  37. Orfali K., (2004). Parental role in medical decision-making: Fact or fiction? A comparative study of ethical dilemmas in French and American neonatal intensive care units Social Sciences and Medicine 58(10):2009–2022CrossRefGoogle Scholar
  38. Palmer C.E., Noble D.N., (1985). Nurse–neonate relationships: The creation of symbolic interaction within a neonatal intensive care unitSociological Spectrum 5:331–345CrossRefGoogle Scholar
  39. Pinch W.J.E., (2002). When the Bough Breaks: Parental Perceptions of Ethical Decision-Making in NICU. University Press of America, New YorkGoogle Scholar
  40. Puchalski C.M., Larson D.B., (1998). Developing curricula in spirituality and medicine Academic Medicine 73:970–974CrossRefPubMedGoogle Scholar
  41. Raju, T.N. (2002). A.A. Fanaroff and R.J. Martin. (eds.), From Infant Hatcheries to Intensive Care: Some Highlights of the Century of Neonatal Medicine. Neonatal-Perinatal Medicine, MosbyGoogle Scholar
  42. Rashotte J., Fothergill-Bourbonnais F., Chamberlain M., (1997). Pediatric intensive care nurses and their grief experiences: A phenomenological study Heart Lung 26(5):372–386CrossRefPubMedGoogle Scholar
  43. Reddick B.H., Catlin E.A., Jellinek M.S., (2001). Crisis within crisis: Recommendations for defining, preventing, and coping with stressors in the neonatal intensive care unitJournal of Clinical Ethics 12(3):254–265PubMedGoogle Scholar
  44. Robinson S.E., Roth S.L., Keim J., Levenson M., Flentje J.R, Bashor K., (1991). Nurse burnout: Work related and demographic factors as culpritsResearch in Nursing and Health 14(3):223–228PubMedCrossRefGoogle Scholar
  45. Shugerman, R., Linzer, M., Nelson, K., Douglas, J., Williams, R., and Konrad, R., for the Career Satisfaction Group. (2001). Pediatric generalists and subspecialists: Determinants of career satisfaction. Pediatrics 108, 1–6Google Scholar
  46. Sosnowitz B.G., (1984). Managing parents on neonatal intensive care unitsSocial Problems 31(4):390–402CrossRefGoogle Scholar
  47. Strauss A.L., (1968). The intensive care unit: Its characteristics and social relationships Nursing Clinics of North America 3:7–15PubMedGoogle Scholar
  48. Strauss A.L., Corbin J., (1990). Basics of Qualitative Research: Grounded Theory Procedures and Techniques. Sage, Newbury Park, CAGoogle Scholar
  49. Thomas N.K., (2004). Resident burnout Journal of the American Medical Association 292(23):2880–2889CrossRefPubMedGoogle Scholar
  50. Weir R., (1984). Selective Nontreatment of Handicapped Newborns: Moral Dilemmas in Neonatal Medicine. Oxford University Press, New YorkGoogle Scholar
  51. Wuthnow R., (1998). After Heaven: Spirituality in America Since the (1950)s. University of California Press, BerkeleyGoogle Scholar
  52. Zupancic J.A., Richardson D.K., (2002). Characterization of neonatal personnel time inputs and prediction from clinical variables – a time a motion study Journal of Perinatology 22(8):658–663CrossRefPubMedGoogle Scholar

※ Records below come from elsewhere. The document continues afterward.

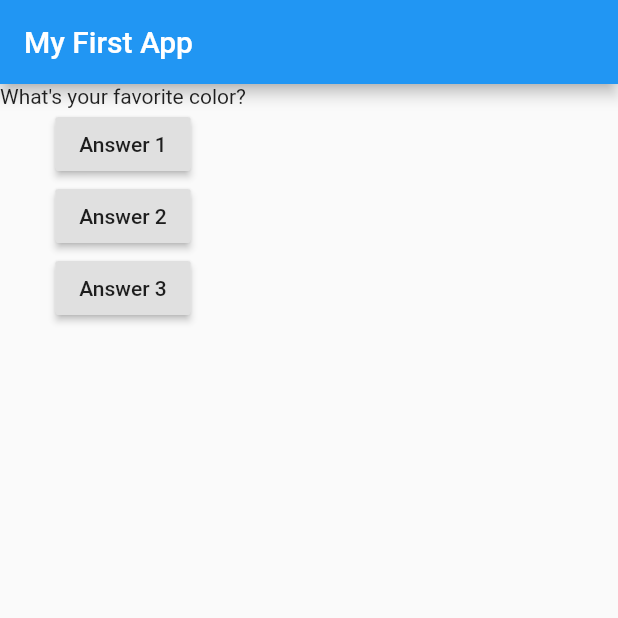
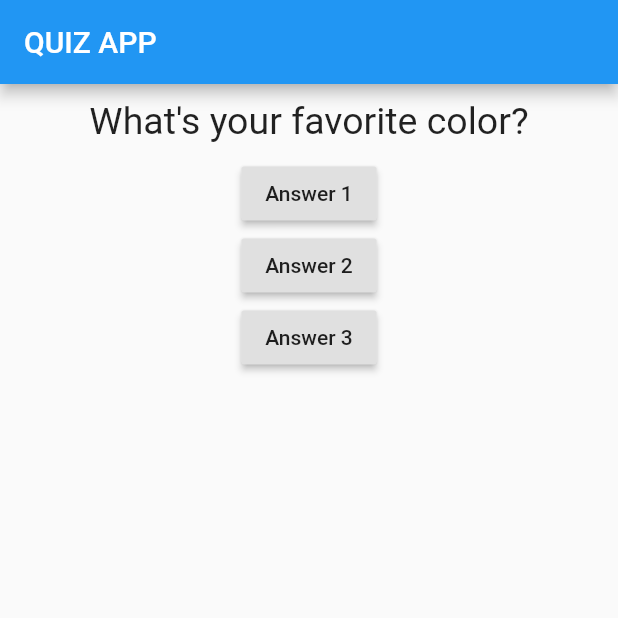
Before and after one commit to Flutteric/DemoApp, a Flutter app: the screen it shows after launch, on a phone screen of 412 x 824 dp, the top half of it. Run offline on Flutter 3.47's test engine with Material 2 defaults, Android fonts, the phone set to English and light mode, and no system bars.

Commit message:
Added some styling

```diff
--- a/lib/main.dart
+++ b/lib/main.dart
@@ -33,7 +33,7 @@ class _MyAppState extends State<MyApp> {
     return MaterialApp(
       home: Scaffold(
         appBar: AppBar(
-          title: Text('My First App'),
+          title: Text('QUIZ APP'),
         ),
         body: Column(
           children: [
--- a/lib/question.dart
+++ b/lib/question.dart
@@ -7,6 +7,14 @@ class Question extends StatelessWidget {
 
   @override
   Widget build(BuildContext context) {
-    return Text(questionText);
+    return Container(
+      width: double.infinity,
+      margin: EdgeInsets.all(10),
+      child: Text(
+        questionText,
+        style: TextStyle(fontSize: 25),
+        textAlign: TextAlign.center,
+      ),
+    );
   }
 }
```
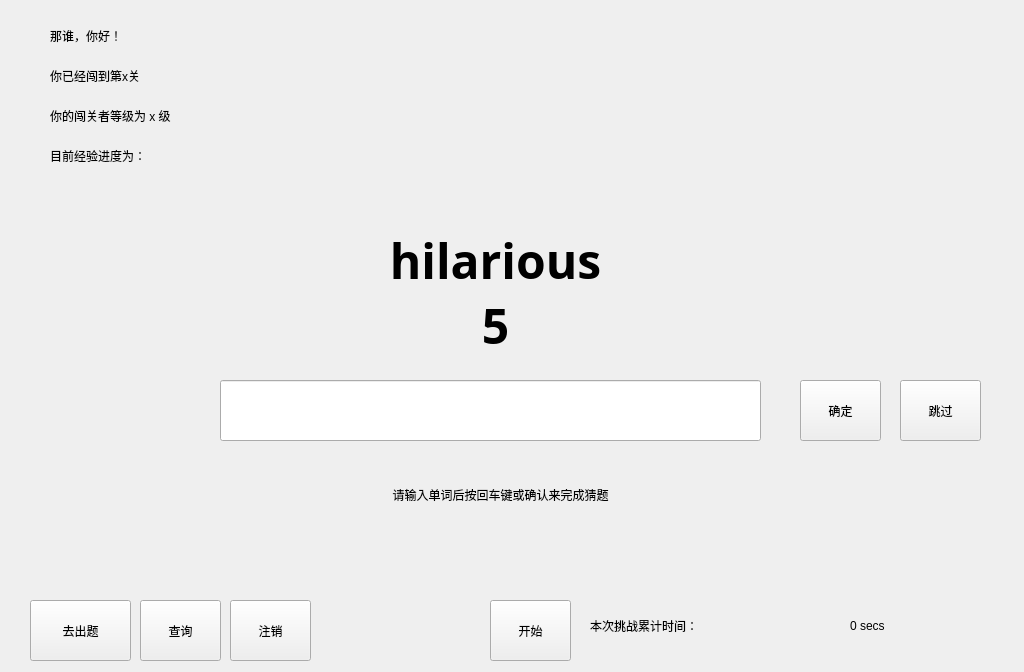
Qt form challengeboard.ui (yizhilll/WordBattle) before a commit.
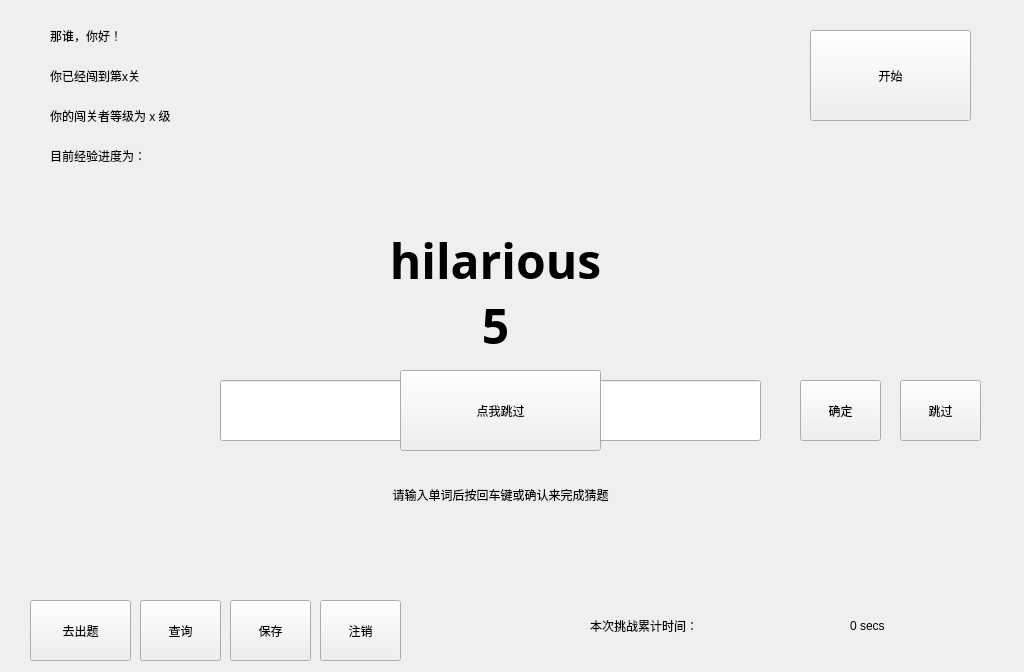
The same form after that commit.

Patch:
```diff
--- a/challengeboard.ui
+++ b/challengeboard.ui
@@ -80,7 +80,7 @@
   <widget class="QPushButton" name="B_logout">
    <property name="geometry">
     <rect>
-     <x>230</x>
+     <x>320</x>
      <y>600</y>
      <width>81</width>
      <height>61</height>
@@ -208,10 +208,10 @@
   <widget class="QPushButton" name="B_start">
    <property name="geometry">
     <rect>
-     <x>490</x>
-     <y>600</y>
-     <width>81</width>
-     <height>61</height>
+     <x>810</x>
+     <y>30</y>
+     <width>161</width>
+     <height>91</height>
     </rect>
    </property>
    <property name="styleSheet">
@@ -293,6 +293,38 @@
     <string>跳过</string>
    </property>
   </widget>
+  <widget class="QPushButton" name="tips_skip">
+   <property name="geometry">
+    <rect>
+     <x>400</x>
+     <y>370</y>
+     <width>201</width>
+     <height>81</height>
+    </rect>
+   </property>
+   <property name="styleSheet">
+    <string notr="true">font: 16pt &quot;黑体&quot;;</string>
+   </property>
+   <property name="text">
+    <string>点我跳过</string>
+   </property>
+  </widget>
+  <widget class="QPushButton" name="B_save">
+   <property name="geometry">
+    <rect>
+     <x>230</x>
+     <y>600</y>
+     <width>81</width>
+     <height>61</height>
+    </rect>
+   </property>
+   <property name="styleSheet">
+    <string notr="true">font: 16pt &quot;黑体&quot;;</string>
+   </property>
+   <property name="text">
+    <string>保存</string>
+   </property>
+  </widget>
  </widget>
  <resources/>
  <connections/>
```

Copyright information

© Blanton-Peale Institute 2006

Authors and Affiliations

  1. 1.Bowdoin CollegeBrunswickUSA

Personalised recommendations